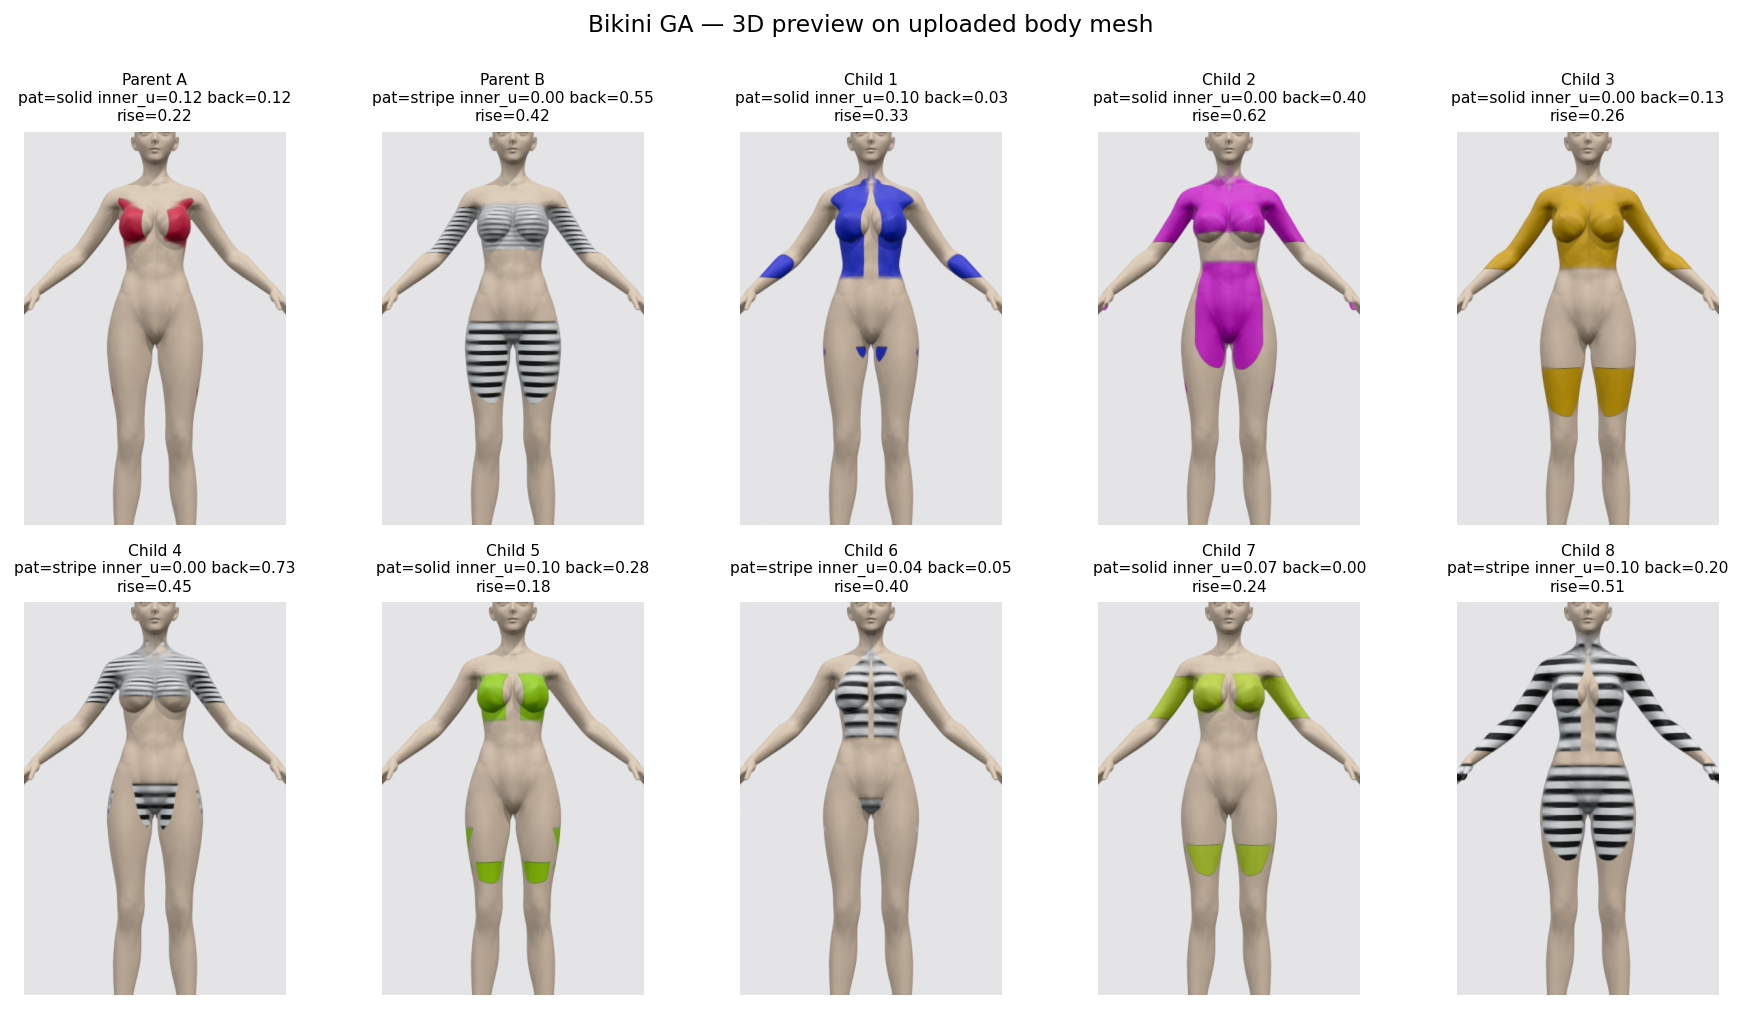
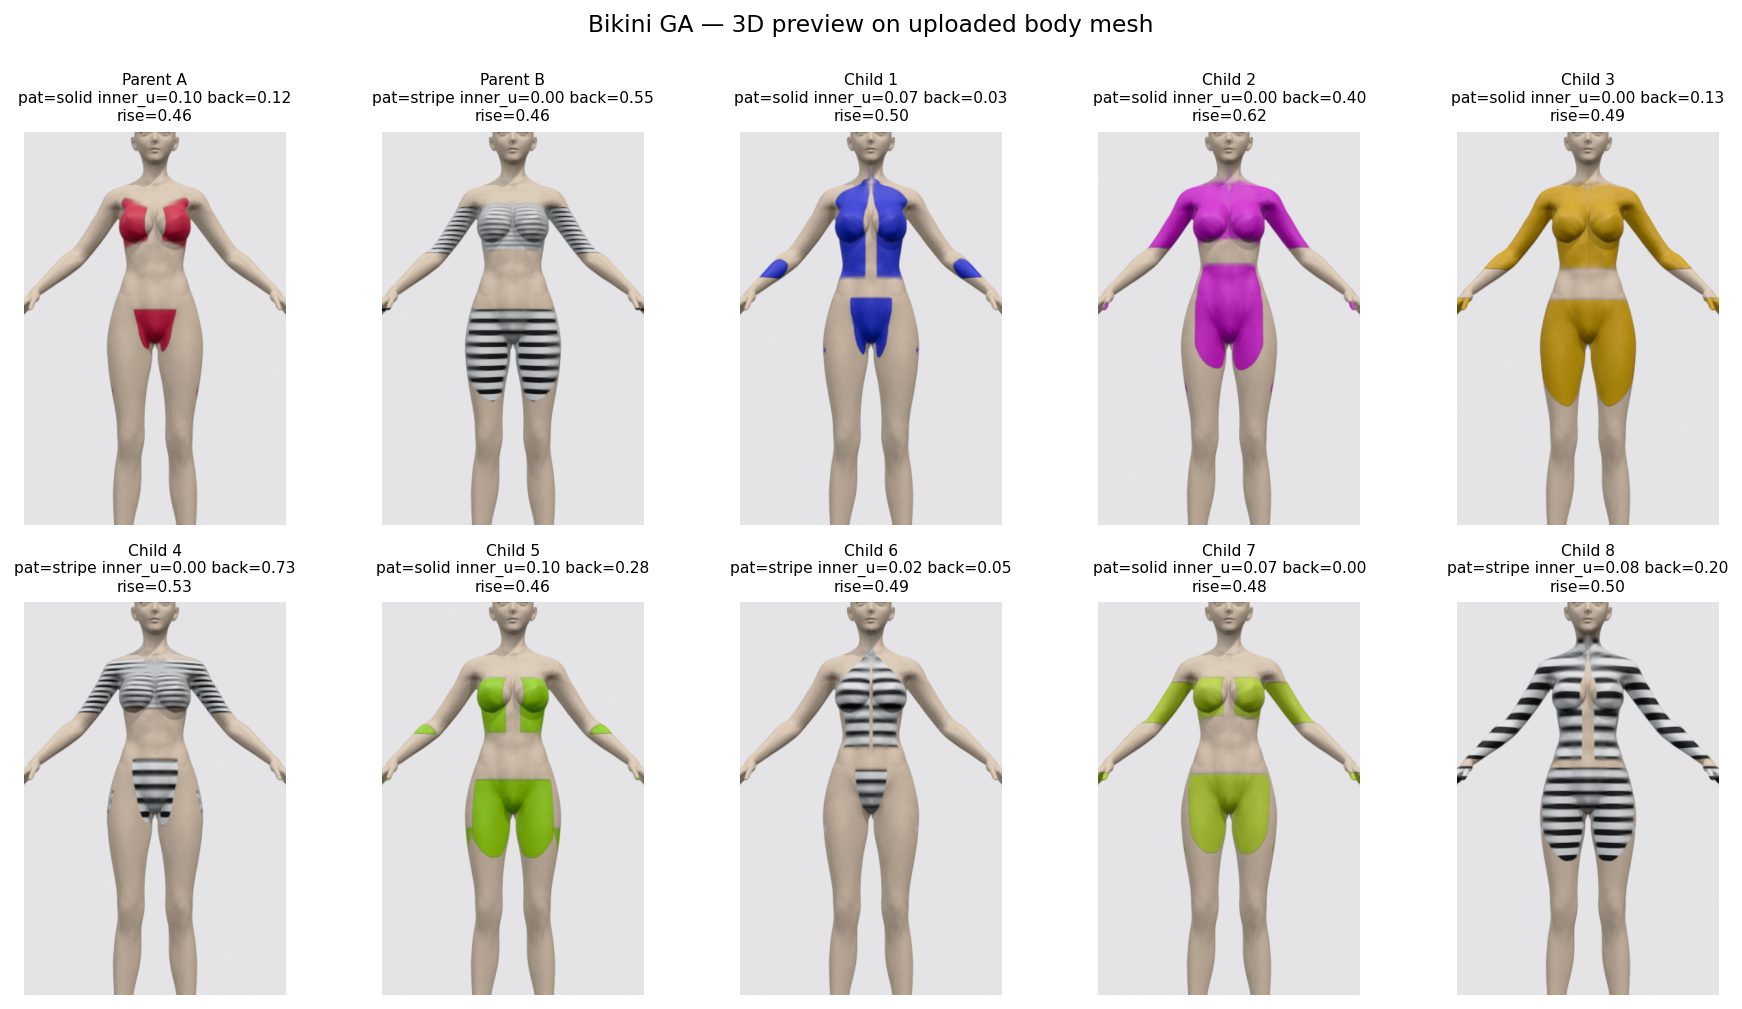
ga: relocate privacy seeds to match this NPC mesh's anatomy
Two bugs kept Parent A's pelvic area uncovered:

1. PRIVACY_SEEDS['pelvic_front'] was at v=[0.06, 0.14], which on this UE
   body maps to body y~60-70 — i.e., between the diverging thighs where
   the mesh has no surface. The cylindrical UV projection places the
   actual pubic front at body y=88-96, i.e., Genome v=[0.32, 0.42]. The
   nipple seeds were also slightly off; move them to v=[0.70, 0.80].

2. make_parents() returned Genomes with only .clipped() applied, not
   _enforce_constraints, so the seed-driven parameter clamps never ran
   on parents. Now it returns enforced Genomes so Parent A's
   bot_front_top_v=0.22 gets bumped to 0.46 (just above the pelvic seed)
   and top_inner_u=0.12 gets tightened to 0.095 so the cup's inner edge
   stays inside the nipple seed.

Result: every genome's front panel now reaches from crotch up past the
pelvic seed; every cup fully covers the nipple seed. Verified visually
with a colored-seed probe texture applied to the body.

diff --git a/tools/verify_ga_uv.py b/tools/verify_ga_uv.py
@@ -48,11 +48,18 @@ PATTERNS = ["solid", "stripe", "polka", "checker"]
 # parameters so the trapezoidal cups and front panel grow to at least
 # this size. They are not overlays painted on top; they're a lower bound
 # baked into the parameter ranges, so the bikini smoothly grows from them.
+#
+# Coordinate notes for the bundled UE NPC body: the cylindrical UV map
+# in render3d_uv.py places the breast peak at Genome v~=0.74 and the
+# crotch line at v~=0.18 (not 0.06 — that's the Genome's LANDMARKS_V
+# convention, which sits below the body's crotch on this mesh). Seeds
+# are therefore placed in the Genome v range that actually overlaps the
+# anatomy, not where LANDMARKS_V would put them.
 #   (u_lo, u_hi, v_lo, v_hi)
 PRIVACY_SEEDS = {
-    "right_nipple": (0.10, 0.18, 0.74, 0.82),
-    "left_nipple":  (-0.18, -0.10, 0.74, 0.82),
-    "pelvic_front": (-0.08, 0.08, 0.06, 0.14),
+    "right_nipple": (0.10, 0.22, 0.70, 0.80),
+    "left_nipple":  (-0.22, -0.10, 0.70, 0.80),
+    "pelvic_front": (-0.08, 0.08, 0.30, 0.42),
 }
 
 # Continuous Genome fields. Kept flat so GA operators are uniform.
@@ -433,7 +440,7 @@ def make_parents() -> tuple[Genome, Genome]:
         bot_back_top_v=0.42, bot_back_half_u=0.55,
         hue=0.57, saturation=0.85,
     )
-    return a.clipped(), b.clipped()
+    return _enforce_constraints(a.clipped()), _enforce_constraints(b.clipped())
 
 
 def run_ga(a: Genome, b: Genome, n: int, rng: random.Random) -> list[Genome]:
***
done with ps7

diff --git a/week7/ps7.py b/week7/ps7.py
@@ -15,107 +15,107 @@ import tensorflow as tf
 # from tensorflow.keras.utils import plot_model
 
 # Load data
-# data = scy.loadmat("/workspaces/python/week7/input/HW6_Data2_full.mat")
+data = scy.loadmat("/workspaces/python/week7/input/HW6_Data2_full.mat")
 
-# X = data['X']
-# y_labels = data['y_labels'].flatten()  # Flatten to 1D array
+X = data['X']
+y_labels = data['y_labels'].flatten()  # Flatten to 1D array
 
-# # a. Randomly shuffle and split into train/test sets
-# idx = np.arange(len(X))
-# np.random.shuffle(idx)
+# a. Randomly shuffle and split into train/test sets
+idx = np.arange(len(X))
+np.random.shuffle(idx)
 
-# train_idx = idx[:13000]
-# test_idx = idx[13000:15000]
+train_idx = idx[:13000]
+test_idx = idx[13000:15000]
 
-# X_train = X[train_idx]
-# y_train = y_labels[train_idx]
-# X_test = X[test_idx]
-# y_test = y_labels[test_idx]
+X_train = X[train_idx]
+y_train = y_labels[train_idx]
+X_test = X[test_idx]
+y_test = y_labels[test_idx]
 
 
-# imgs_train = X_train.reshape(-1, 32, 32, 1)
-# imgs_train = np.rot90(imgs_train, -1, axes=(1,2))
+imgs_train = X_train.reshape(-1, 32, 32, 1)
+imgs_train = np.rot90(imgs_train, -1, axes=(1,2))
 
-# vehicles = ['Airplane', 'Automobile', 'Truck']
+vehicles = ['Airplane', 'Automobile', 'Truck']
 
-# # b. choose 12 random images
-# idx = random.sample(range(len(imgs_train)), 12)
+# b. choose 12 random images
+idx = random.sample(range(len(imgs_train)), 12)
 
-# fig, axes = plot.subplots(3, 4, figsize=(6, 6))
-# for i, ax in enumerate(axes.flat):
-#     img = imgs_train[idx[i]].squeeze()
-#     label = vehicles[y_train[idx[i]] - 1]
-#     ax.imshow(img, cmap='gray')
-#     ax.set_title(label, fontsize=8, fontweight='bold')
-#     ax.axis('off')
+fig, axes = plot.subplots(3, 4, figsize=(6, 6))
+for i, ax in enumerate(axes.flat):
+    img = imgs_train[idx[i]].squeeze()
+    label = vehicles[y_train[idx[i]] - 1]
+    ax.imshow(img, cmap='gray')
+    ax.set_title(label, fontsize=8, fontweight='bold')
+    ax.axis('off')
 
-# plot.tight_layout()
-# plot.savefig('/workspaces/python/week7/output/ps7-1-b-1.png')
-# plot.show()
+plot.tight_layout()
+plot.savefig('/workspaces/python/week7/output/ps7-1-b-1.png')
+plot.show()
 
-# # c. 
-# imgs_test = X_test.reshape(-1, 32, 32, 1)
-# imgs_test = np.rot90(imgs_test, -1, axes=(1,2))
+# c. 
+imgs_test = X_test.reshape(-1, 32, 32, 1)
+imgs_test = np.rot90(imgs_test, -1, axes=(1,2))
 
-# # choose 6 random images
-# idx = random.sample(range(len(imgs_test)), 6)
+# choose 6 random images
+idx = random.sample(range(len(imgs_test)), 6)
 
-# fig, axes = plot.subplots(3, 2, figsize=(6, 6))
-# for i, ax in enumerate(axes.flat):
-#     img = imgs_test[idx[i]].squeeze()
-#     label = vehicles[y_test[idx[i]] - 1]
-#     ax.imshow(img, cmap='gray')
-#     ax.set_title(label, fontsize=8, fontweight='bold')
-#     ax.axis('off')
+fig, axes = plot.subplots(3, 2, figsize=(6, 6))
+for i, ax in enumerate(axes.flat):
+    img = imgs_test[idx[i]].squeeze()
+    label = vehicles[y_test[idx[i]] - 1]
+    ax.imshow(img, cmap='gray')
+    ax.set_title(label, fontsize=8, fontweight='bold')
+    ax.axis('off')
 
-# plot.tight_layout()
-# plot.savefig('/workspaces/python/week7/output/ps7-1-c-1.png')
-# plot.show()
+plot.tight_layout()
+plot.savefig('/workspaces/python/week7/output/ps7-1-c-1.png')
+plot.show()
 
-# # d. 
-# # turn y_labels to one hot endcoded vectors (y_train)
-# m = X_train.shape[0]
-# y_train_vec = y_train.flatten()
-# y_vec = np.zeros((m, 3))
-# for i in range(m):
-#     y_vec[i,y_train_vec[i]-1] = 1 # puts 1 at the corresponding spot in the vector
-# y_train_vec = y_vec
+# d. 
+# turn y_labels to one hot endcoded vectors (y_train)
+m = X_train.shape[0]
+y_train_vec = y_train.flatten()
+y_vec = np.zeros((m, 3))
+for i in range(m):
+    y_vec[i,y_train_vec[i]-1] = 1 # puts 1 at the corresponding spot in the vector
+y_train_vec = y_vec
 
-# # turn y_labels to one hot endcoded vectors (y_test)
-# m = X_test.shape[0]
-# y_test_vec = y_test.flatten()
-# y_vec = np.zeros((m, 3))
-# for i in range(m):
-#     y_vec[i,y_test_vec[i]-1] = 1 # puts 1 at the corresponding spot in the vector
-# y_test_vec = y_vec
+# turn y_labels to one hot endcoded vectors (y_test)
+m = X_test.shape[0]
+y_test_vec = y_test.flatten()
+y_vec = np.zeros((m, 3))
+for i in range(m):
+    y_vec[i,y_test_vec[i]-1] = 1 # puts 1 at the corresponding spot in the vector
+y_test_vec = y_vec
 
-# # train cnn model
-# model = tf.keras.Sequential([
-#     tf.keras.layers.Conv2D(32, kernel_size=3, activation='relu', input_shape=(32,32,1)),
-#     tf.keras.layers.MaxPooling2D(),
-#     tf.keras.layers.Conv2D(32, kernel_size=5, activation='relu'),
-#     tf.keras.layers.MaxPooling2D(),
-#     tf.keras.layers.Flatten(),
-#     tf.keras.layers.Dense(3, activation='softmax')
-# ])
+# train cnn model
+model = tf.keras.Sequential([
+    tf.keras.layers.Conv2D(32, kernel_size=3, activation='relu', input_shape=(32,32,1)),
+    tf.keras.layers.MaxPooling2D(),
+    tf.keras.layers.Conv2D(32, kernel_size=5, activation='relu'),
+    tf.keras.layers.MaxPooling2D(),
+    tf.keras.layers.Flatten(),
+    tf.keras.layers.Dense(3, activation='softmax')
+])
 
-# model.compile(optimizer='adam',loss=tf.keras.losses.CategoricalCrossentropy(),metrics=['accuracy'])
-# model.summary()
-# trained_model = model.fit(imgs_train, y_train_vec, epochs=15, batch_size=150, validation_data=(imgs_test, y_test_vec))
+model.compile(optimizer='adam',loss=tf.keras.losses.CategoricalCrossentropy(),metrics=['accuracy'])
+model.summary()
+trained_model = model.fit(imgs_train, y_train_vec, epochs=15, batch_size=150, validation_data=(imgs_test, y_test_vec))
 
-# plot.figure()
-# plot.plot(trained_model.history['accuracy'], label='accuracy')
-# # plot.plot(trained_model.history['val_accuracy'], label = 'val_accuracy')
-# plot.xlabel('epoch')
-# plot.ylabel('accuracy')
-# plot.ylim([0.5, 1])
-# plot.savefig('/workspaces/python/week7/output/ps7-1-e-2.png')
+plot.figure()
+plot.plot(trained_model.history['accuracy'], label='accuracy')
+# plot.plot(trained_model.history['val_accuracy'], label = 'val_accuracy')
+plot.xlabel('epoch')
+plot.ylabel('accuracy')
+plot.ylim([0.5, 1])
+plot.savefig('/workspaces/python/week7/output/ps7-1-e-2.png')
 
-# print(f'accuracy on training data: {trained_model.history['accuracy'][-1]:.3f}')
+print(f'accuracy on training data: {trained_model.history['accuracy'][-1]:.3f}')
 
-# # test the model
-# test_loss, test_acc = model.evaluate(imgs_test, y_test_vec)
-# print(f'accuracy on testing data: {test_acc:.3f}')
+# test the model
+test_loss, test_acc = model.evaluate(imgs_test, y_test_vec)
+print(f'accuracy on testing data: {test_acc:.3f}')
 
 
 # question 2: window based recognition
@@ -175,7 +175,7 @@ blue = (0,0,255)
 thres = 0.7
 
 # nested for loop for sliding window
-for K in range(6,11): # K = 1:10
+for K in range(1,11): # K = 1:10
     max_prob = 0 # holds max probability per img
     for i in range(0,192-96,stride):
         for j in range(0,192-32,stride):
***
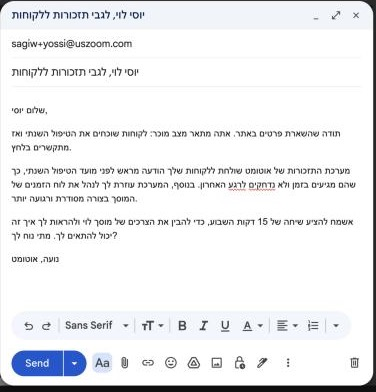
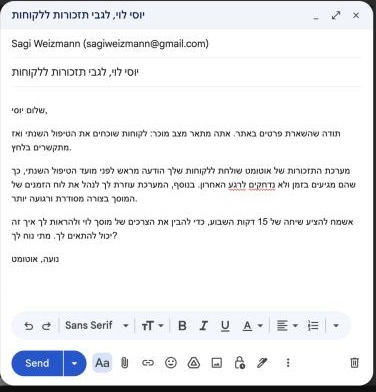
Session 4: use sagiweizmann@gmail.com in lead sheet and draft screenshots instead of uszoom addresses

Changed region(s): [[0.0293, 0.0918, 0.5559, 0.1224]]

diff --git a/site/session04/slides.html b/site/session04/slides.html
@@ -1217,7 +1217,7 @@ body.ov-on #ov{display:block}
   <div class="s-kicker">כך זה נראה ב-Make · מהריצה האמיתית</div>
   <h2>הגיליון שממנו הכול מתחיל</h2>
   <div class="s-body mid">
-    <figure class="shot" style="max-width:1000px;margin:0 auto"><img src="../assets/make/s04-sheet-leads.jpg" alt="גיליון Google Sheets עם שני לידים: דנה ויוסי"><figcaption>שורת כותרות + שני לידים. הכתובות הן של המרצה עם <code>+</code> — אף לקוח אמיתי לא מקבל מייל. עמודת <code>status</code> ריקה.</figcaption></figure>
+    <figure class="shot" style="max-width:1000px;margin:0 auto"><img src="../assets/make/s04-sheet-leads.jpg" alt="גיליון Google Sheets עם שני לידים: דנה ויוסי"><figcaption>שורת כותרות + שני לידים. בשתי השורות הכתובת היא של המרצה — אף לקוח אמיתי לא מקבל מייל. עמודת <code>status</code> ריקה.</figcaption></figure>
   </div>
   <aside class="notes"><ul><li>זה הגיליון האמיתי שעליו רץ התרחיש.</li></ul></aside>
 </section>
***
__Problem requirements__.
Search the data for the string "vehicles". List each line that has it.

__Final answer__.
-# vehicles = ['Airplane', 'Automobile', 'Truck']
+vehicles = ['Airplane', 'Automobile', 'Truck']
-#     label = vehicles[y_train[idx[i]] - 1]
+    label = vehicles[y_train[idx[i]] - 1]
-#     label = vehicles[y_test[idx[i]] - 1]
+    label = vehicles[y_test[idx[i]] - 1]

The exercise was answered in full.